§ ACTIVITY: Leaving all pictures aside, write out the records below precisely as given.

══════

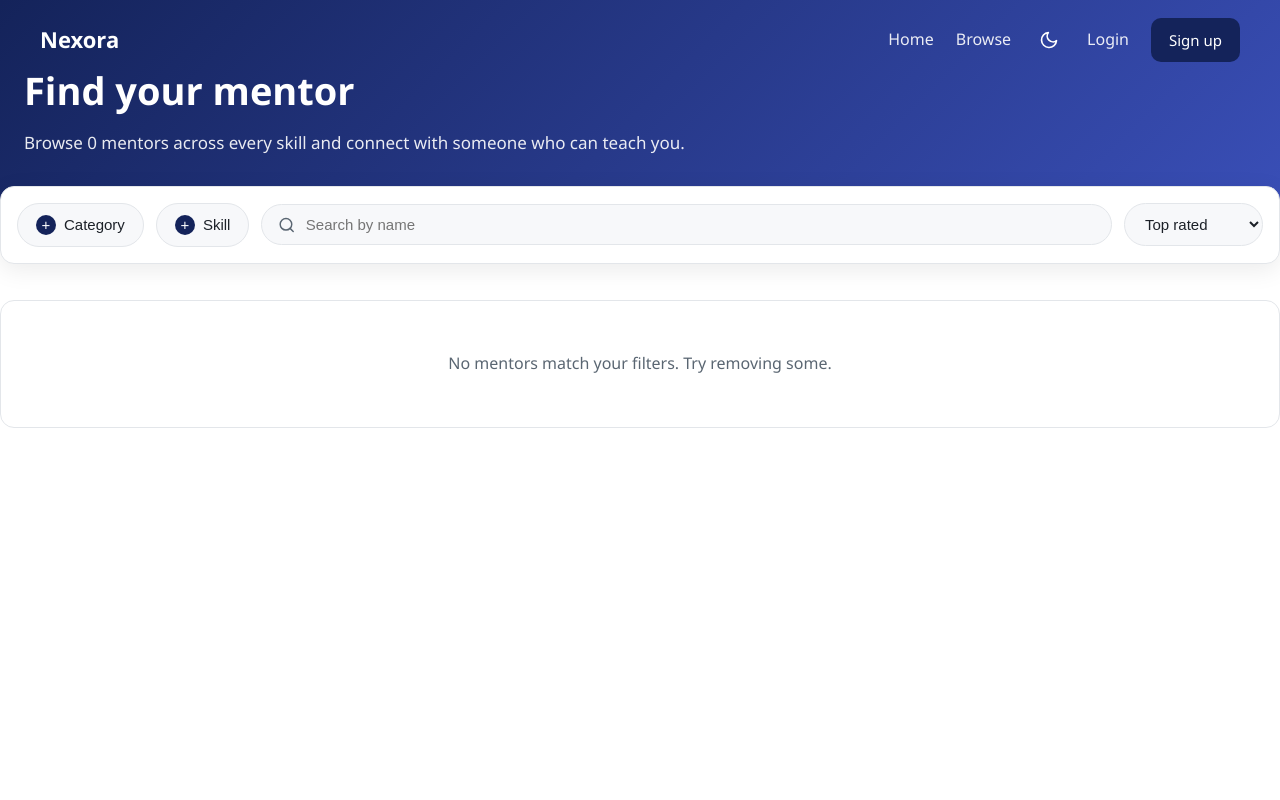
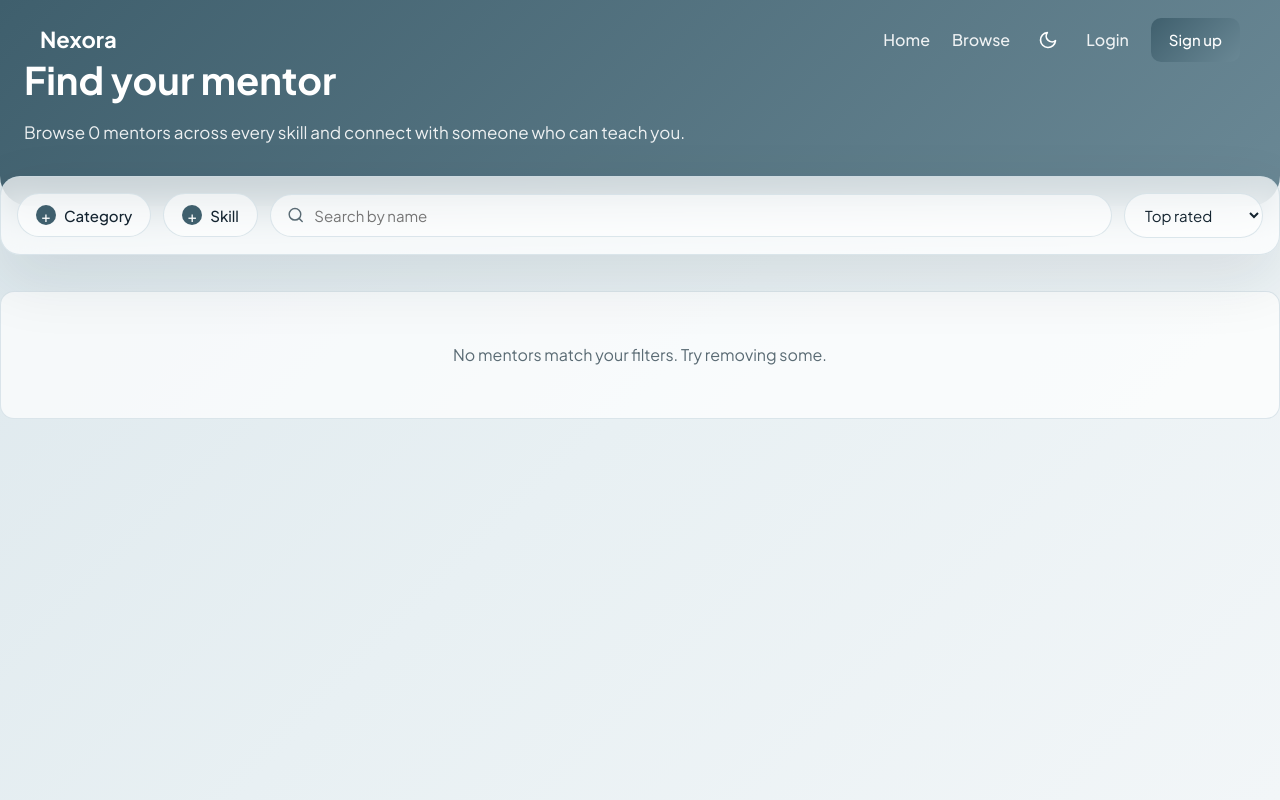
Before and after one commit to ANishKatwal08/Nexora, a Flask app: page /browse in a window 1280 px wide. Run offline with Flask 3, Linux system fonts and the light colour scheme; data that the repository does not hold is empty.

Commit message:
Applied glass styling to browse page

```diff
--- a/app/templates/browse.html
+++ b/app/templates/browse.html
@@ -2,7 +2,14 @@
 
 {% block title %}Find a mentor{% endblock %}
 
+{% block css %}
+<link rel="stylesheet" href="{{ url_for('static', filename='css/dashboard.css') }}">
+<link rel="stylesheet" href="https://cdnjs.cloudflare.com/ajax/libs/font-awesome/6.4.0/css/all.min.css">
+{% endblock %}
+
 {% block content %}
+<script>document.body.classList.add('browse-glass');</script>
+
 <div class="browse-hero">
     <div class="container">
         <h1>Find your mentor</h1>
```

══════

§ ANSWER SPACE:
Before and after one commit to ANishKatwal08/Nexora, a Flask app: page /browse in a window 1280 px wide. Run offline with Flask 3, Linux system fonts and the light colour scheme; data that the repository does not hold is empty.

Commit message:
Applied glass styling to browse page

```diff
--- a/app/templates/browse.html
+++ b/app/templates/browse.html
@@ -2,7 +2,14 @@
 
 {% block title %}Find a mentor{% endblock %}
 
+{% block css %}
+<link rel="stylesheet" href="{{ url_for('static', filename='css/dashboard.css') }}">
+<link rel="stylesheet" href="https://cdnjs.cloudflare.com/ajax/libs/font-awesome/6.4.0/css/all.min.css">
+{% endblock %}
+
 {% block content %}
+<script>document.body.classList.add('browse-glass');</script>
+
 <div class="browse-hero">
     <div class="container">
         <h1>Find your mentor</h1>
```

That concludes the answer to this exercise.